That was among the themes in a very social version of our weekly online chat about transportation issues. (I say "social" to distinguish it from our factual discussions of such topics as when a lane closure is going to end, or whether Metro should open stations later to save money. "Social" transportation discussions involve travelers complaining about each other.)
Part of the discussion involved how to convey our "walk left stand right" approach to Metro escalators. This is a follow-up note I received after the discussion:
"I tend not to climb the escalators (bad knees). So, if I see people in front of me standing to the left, I'll say something like "excuse me" (in a very friendly tone and with a smile), "I don't know if you ride the Metro often, so I hope you don't mind if I give you a friendly tip, but it would be appreciated if you would stand to the right if you aren't walking up, so that other people can pass. Unfortunately, if you don't, there are some people who are in a hurry and won't be very polite about it especially during rush hour." I usually add "Oh, and the train doors aren't like elevator doors -- if you stick an arm in them, they will just close on it. Hard. Best not to."
"Yes, just 'excuse me' as you try to pass works for that once, but I look at it as part of the 'teach a man to fish' theory. If you just say excuse me and pass them, they may think it was just you, keep blocking the escalators, and wonder why Washingtonians are so rude. If you nicely explain it's sort of the norm, they'll be aware and feel part of the system."
My first thought was, this is really polite. But you'd have to be on the long escalators at Dupont Circle, or Bethesda or Rosslyn to convey that much information. I think it's more likely travelers will take my shortcut: Just say, "Excuse me," walk on, and hope they get the idea.
As Dr. Gridlock, I've heard from all sorts of travelers who want to convey a message to other travelers to modify their behavior. No way is foolproof. Some are downright dangerous. Here's how it breaks down.
Say it. This should be the best, most rational and least threatening method. But you were probably thinking about the reactions our escalator rider gets about walk left-stand right. And imagine if the teachable moment involved a talk with someone eating aboard a Metro train. I've also heard from cyclists and pedestrians who shout behavioral advice to drivers at intersections. I think "say it" has the best chance of success if it's a message between the same types of travelers. In other words a pedestrian to a pedestrian, or a transit rider to a transit rider. People have a tendency to divide themselves into categories once they get in motion, and it becomes us against them.

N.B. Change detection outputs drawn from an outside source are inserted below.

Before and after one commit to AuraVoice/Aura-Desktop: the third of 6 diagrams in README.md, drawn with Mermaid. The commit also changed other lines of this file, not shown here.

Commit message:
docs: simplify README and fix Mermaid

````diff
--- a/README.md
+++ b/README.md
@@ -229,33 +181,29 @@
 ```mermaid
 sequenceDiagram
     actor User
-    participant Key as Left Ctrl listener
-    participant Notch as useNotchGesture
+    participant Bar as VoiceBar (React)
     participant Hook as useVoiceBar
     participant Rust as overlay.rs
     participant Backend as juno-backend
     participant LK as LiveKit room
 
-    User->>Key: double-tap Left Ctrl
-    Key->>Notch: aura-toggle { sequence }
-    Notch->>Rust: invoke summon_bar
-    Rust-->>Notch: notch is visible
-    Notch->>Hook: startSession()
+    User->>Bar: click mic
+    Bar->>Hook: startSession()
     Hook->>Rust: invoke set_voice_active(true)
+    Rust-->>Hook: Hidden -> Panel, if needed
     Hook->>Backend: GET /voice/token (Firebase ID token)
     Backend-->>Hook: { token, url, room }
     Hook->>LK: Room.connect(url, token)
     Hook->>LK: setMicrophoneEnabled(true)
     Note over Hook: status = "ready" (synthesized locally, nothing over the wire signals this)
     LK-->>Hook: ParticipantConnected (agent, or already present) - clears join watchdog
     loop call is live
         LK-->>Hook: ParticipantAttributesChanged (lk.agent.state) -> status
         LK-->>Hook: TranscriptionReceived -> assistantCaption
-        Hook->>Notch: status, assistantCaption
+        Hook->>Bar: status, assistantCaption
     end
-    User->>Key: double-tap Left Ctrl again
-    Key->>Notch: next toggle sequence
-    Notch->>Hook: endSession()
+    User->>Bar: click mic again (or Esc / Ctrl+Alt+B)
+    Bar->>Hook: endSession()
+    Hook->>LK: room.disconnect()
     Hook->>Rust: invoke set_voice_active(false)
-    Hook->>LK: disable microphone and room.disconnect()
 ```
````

Show it. For when words fail you. This usually involves drivers. To send a message to someone following too closely, for example, they tap the brakes or -- more aggressively -- turn on their window washers to spray the following car. But it also covers all sorts of hand gestures. The most common is meant to cool tempers after a near-collision. The miscreant makes one of several gestures to convey, "My fault. I know I goofed." The trouble is that there's no manual for these. The "I'm an idiot" gesture looks much like the "You're an idiot" gesture.
Act it out. This action, unfortunately, is usually meant to punish the perceived bad behavior. The category includes behavior in merging traffic. A driver believes that another motorist seeking entry to the lane has violated the unwritten code of conduct, so he gets right on the bumper of the lead car, denying access to the transgressor. Action leads to action, leading to rage. On a crowded train, this could be the exiting passenger who barrels straight into the person standing on the other side of the door. (Yes, the person shouldn't be blocking the exit. But there's no glory in sacking another commuter on a platform.)
This category also covers those who do the right thing, in silence, because they think it's possible another traveler will imitate the behavior.
I've heard two basic arguments for and against attempting teachable moments.
For: There aren't enough police to observe and correct bad behavior on the roads, rails or sidewalks. The only consequences most travelers face when they step out of line come from other travelers who admonish them or block them from reaping a reward from selfish conduct.
Against: In the typical confrontation between travelers, there's too little time and way too much stress for teaching to be effective. You could be wrong; the perceived bad behavior may have a legitimate explanation. The exchange you start with the best of intentions may escalate out of your control.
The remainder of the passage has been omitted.